In between, Clinton's speech itself (reprinted on Page 19) was an attempt to invoke, in common language, what scholars call civil religion: that is, a recognition that while the business of America cannot be described in denominational terms, that business still must contain a dimension of transcendence and hope beyond the merely political and secular. The life of the state must exist in some relation to the sacred.

In a speech of nearly 1,600 words, Clinton referred some 70 times to civil religion, starting with the very first line: "We celebrate the mystery of American renewal." Rebirth, the debt owed to our forebears, the demands of conscience, Biblical echoes - all were present. While not a great Lincolnesque moral formulation, neither was this a speech by an economic policy wonk. It was an appeal to the spirit: "There is nothing wrong with America that cannot be cured by what is right with America." Nor was thi s mere optimism. Clinton spoke of dangers, facing "hard truths" that haven't been faced, and sacrifice.

The central message was Clinton's new formulation: that Americans can't have the opportunities liberals have fought for without accepting the responsibilities that conservatives seek.

Now gridlock and a deep well of cynicism about whether government can address the large-scale problems of America and the world must be faced.

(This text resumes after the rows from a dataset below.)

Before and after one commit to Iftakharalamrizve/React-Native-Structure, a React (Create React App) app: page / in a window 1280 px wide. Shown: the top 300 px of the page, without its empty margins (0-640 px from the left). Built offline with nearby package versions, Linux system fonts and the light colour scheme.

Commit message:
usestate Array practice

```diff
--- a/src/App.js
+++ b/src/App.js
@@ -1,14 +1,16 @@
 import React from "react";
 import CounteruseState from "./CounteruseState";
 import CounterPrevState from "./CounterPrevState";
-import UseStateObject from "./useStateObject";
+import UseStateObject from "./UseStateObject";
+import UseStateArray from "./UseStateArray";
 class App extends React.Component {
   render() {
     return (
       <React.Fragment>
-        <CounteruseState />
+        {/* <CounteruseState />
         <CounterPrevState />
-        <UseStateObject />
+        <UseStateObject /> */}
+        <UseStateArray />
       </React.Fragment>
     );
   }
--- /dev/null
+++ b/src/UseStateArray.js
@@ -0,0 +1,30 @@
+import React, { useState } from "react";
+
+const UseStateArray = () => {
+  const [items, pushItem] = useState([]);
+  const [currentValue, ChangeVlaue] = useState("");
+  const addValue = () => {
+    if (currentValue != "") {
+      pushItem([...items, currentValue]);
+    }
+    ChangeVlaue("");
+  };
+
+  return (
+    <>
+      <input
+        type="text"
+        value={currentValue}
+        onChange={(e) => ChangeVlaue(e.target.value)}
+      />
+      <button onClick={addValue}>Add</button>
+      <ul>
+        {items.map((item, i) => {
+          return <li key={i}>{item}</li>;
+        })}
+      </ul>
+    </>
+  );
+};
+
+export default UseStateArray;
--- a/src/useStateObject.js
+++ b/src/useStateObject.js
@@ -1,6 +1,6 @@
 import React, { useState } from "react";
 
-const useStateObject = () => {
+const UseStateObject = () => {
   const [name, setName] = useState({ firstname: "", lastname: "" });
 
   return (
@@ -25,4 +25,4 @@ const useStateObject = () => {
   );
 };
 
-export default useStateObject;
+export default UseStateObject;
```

The task is to keep the grace, which many found evident in this inaugural, under the pressures at hand.